If cyclin-dependent kinase (CDK) is to a cell as an engine is to a car, then cyclins and CKI are:a. The key and ignition, respectively

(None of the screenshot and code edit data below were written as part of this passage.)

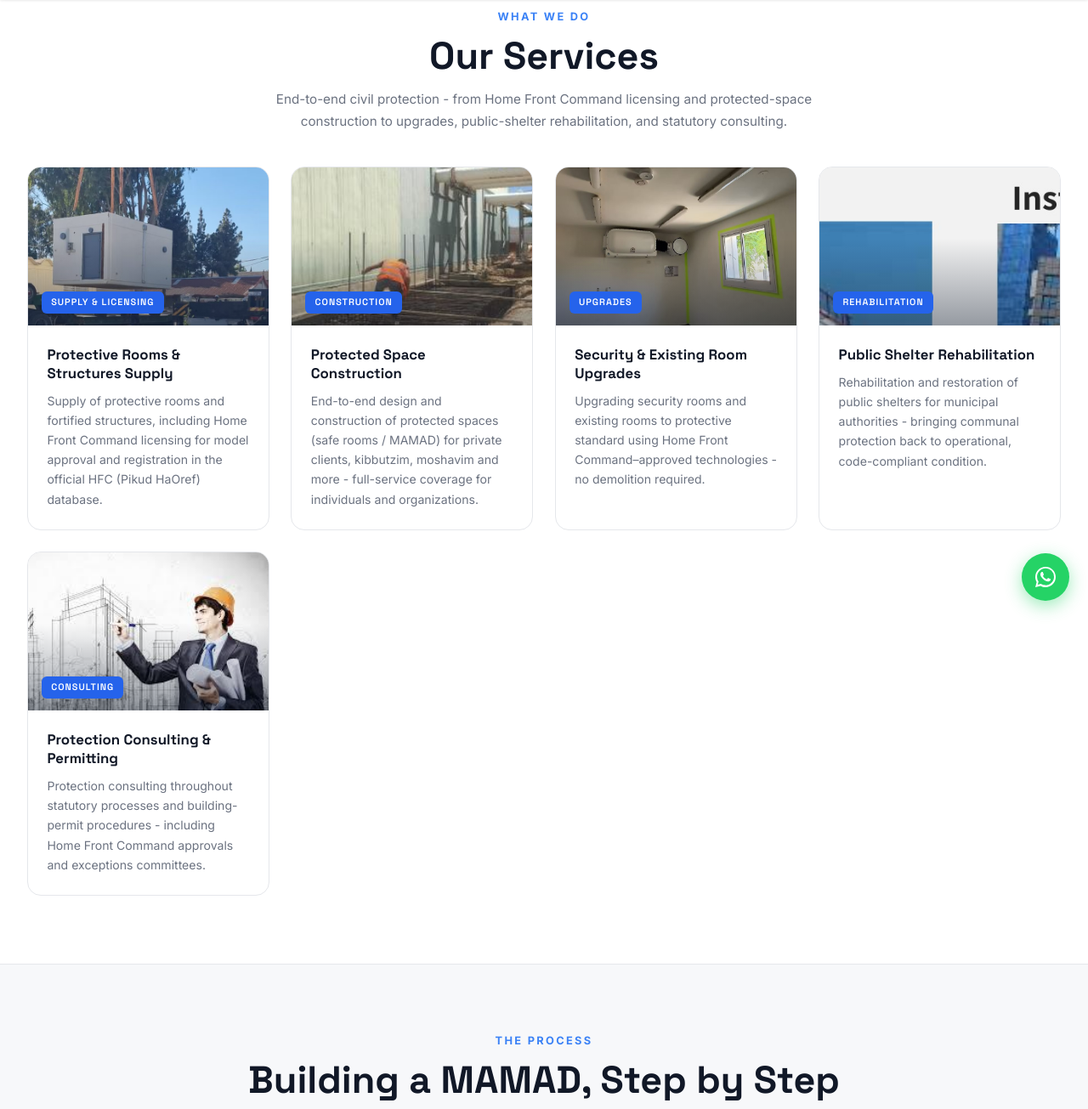
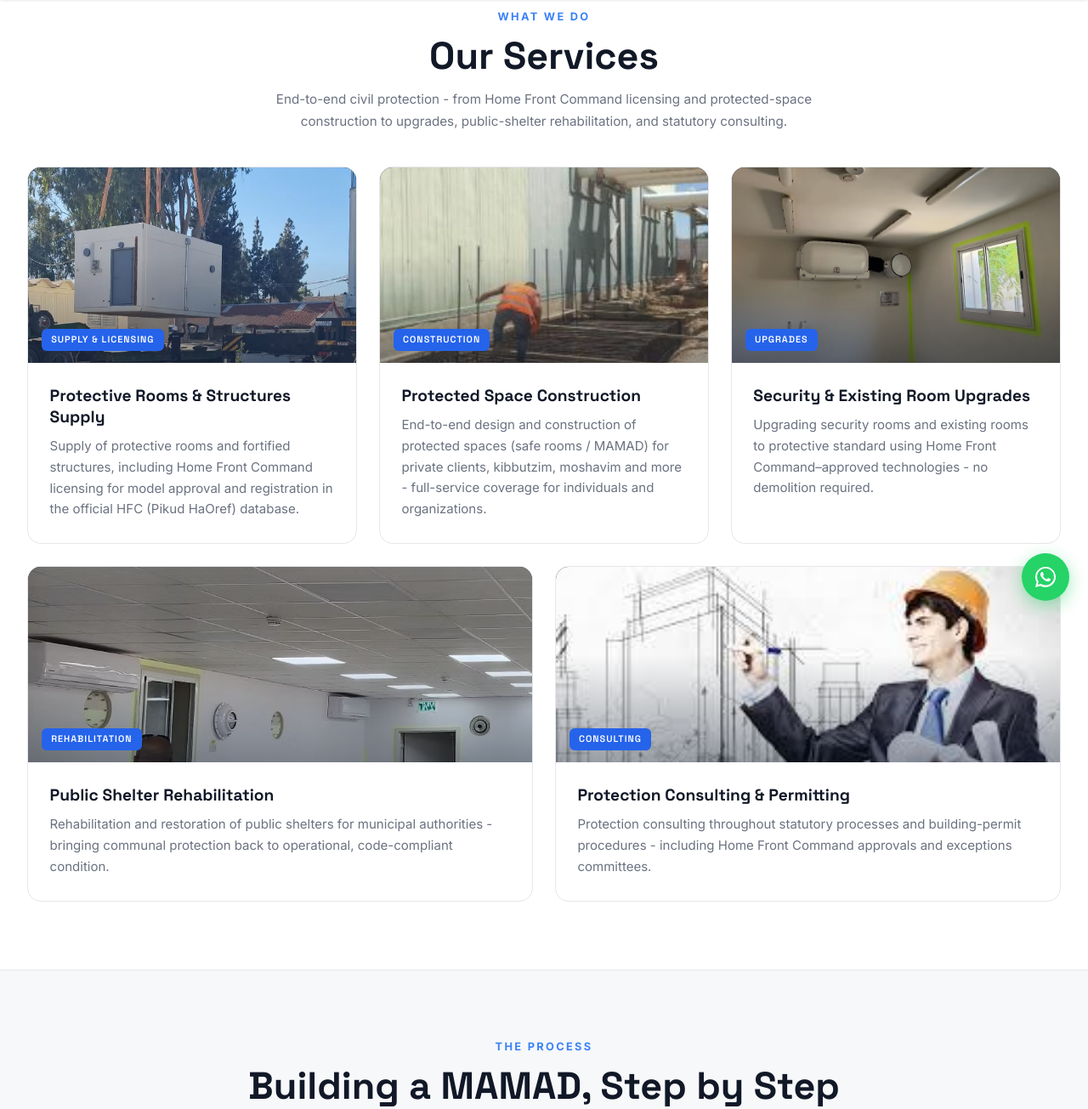
Before and after one commit to FORTLINEGLOBAL/ClaudeCode, a WordPress theme: template fortline/page-services.php in a window 1280 px wide. Shown: the part 71-1376 px from the top of the page at 85% size. Run offline with PHP 8.4 and a stand-in for WordPress, Linux system fonts and the light colour scheme; the site name, menu and one post (Sample post) are stand-ins, and other content is empty; some libraries are stand-ins or nearby versions.

Commit message:
Compress hero videos; bigger services cards; fix area image; clients on Projects; CC lead email
- Downsize hero-who-we-serve.mp4 (9.5MB->0.9MB) and hero-projects.mp4 (5.1MB->1.3MB)
  to 854x480/24fps, audio stripped (background clips)
- Services: larger cards laid out to fill full rows (3 + 2) via flex
- Areas of Activity: taller, centered images; swap the cropped Public Institutions
  image for a clean facility photo; Services rehab image swapped too
- Add the Trusted-By client logo wall to the Projects page (home unchanged)
- Contact form leads now also go to eddie.nudel@gmail.com

Co-Authored-By: Claude Opus 4.8 <noreply@anthropic.com>
Claude-Session: https://claude.ai/code/session_01LmKTHmLmvGMNFEa9dhwUok

```diff
--- a/fortline/footer.php
+++ b/fortline/footer.php
@@ -107,7 +107,8 @@ phone:form.phone.value
 
 // Send via EmailJS
 emailjs.send('service_py23y6a','template_lgfttoi',{
-to_email:'Ari.engpm@gmail.com',
+to_email:'Ari.engpm@gmail.com, eddie.nudel@gmail.com',
+cc_email:'eddie.nudel@gmail.com',
 from_name:data.name,
 from_email:data.email,
 organization:data.organization||'Not provided',
--- a/fortline/header.php
+++ b/fortline/header.php
@@ -121,6 +121,18 @@ font-weight:600 !important;transition:all 0.3s;
 .vcard-body{padding:1.5rem 1.4rem;display:flex;flex-direction:column;gap:.55rem;flex:1}
 .vcard-body h4{font-family:var(--font-heading);font-size:1.05rem;font-weight:700;color:var(--text-dark);line-height:1.3;margin:0}
 .vcard-body p{font-size:.88rem;color:var(--text-light);line-height:1.65;margin:0}
+/* services: fewer, larger cards that fill each row evenly (3 + 2) */
+.services-grid{display:flex;flex-wrap:wrap;gap:1.6rem}
+.services-grid>.vcard{flex:1 1 30%;min-width:290px}
+.services-grid .vcard-img{height:230px}
+.services-grid .vcard-body{padding:1.7rem 1.6rem}
+.services-grid .vcard-body h4{font-size:1.2rem}
+.services-grid .vcard-body p{font-size:0.94rem}
+@media(max-width:900px){.services-grid>.vcard{flex:1 1 45%}}
+@media(max-width:600px){.services-grid>.vcard{flex:1 1 100%}}
+/* areas of activity: taller, centered images so nothing important is cropped */
+.areas-grid .vcard-img{height:250px}
+.areas-grid .vcard-img img{object-position:center}
 /* ===== stacked Who-We-Serve feature rows (replaces tabs) ===== */
 .wws-stack{display:flex;flex-direction:column;gap:3.6rem;margin-top:1rem}
 .wws-row{display:grid;grid-template-columns:1fr 1fr;gap:2.8rem;align-items:center}
--- a/fortline/page-customers.php
+++ b/fortline/page-customers.php
@@ -117,7 +117,7 @@ get_header(); ?>
 </div>
 
 <div class="vcard">
-<div class="vcard-img"><img src="<?php echo get_template_directory_uri(); ?>/images/institutional-building.jpg" alt="Public institutions" loading="lazy"></div>
+<div class="vcard-img"><img src="<?php echo get_template_directory_uri(); ?>/images/facility-thumb.jpg" alt="Public institutions" loading="lazy"></div>
 <div class="vcard-body">
 <h4 data-i18n="area.c2_t">Public Institutions</h4>
 <p data-i18n="area.c2_p">Protected spaces for schools, kindergartens, clinics and public buildings for the Ministries of Education, Health and Welfare.</p>
--- a/fortline/page-projects.php
+++ b/fortline/page-projects.php
@@ -40,5 +40,8 @@ foreach ($fortline_projects as $pr): $proj_i++; ?>
 </section>
 
 
+<!-- ===== TRUSTED BY / CLIENT LOGO WALL (shared function) ===== -->
+<?php fortline_render_client_wall(array('bg' => 'var(--bg-light)')); ?>
+
 
 <?php get_footer(); ?>
--- a/fortline/page-services.php
+++ b/fortline/page-services.php
@@ -37,7 +37,7 @@ get_header(); ?>
 </div>
 
 <div class="vcard">
-<div class="vcard-img"><img src="<?php echo get_template_directory_uri(); ?>/images/institutional-building.jpg" alt="Public shelter rehabilitation" loading="lazy"><span class="vcard-kicker">Rehabilitation</span></div>
+<div class="vcard-img"><img src="<?php echo get_template_directory_uri(); ?>/images/projects/proj07.jpg" alt="Public shelter rehabilitation" loading="lazy"><span class="vcard-kicker">Rehabilitation</span></div>
 <div class="vcard-body">
 <h4>Public Shelter Rehabilitation</h4>
 <p>Rehabilitation and restoration of public shelters for municipal authorities  -  bringing communal protection back to operational, code-compliant condition.</p>
```
Also changed, not shown: 2 other files.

The cell cycle is connected with signal transduction pathways as well as gene expression. Although the S and M phases rarely are subjected to changes imposed by extracellular signals, the G1 and G2 phases are the primary periods when cells decide whether or not to move on to the next phase. During the G1 phase, cells receive green- or red-light signals, S phase entry or G 1 arrest, respectively. Growing cells proliferate only when supplied with appropriate mitogenic growth factors. Cells become committed to entry of the cell cycle only toward the end of G1. Mitogenic signals stimulate the activity of early Gl cyclin-dependent kinases (CDKs) (eg, cyclin D/CDK4) that inhibit the activity of pRb protein and activate the transcription factor called E2F to induce the expression of batteries of genes essential for G1-S progression. Meanwhile, cells also receive antiproliferative signals such as those from tumor suppressors. These antiproliferative signals also act in the G1 phase to stop cells' progress into the S phase by inducing CKI production. For example, when DNA is damaged, cells will repair the damage before entering the S phase. Therefore, G1 contains one of the most important checkpoints for cell cycle progression. If the analogy is made that CDK is to a cell as an engine is to a car, then cyclins and CKI are the gas pedal and brakes, respectively. Accelerated proliferation or improper cell cycle progression with damaged DNA would be disastrous. Genetic gain-of-function mutations in oncogenes (that often promote expression or activity of the cyclin/CDK complex) or loss-of-function mutations in tumor suppressor (that stimulate production of CKI) are causal factors for malignant transformation.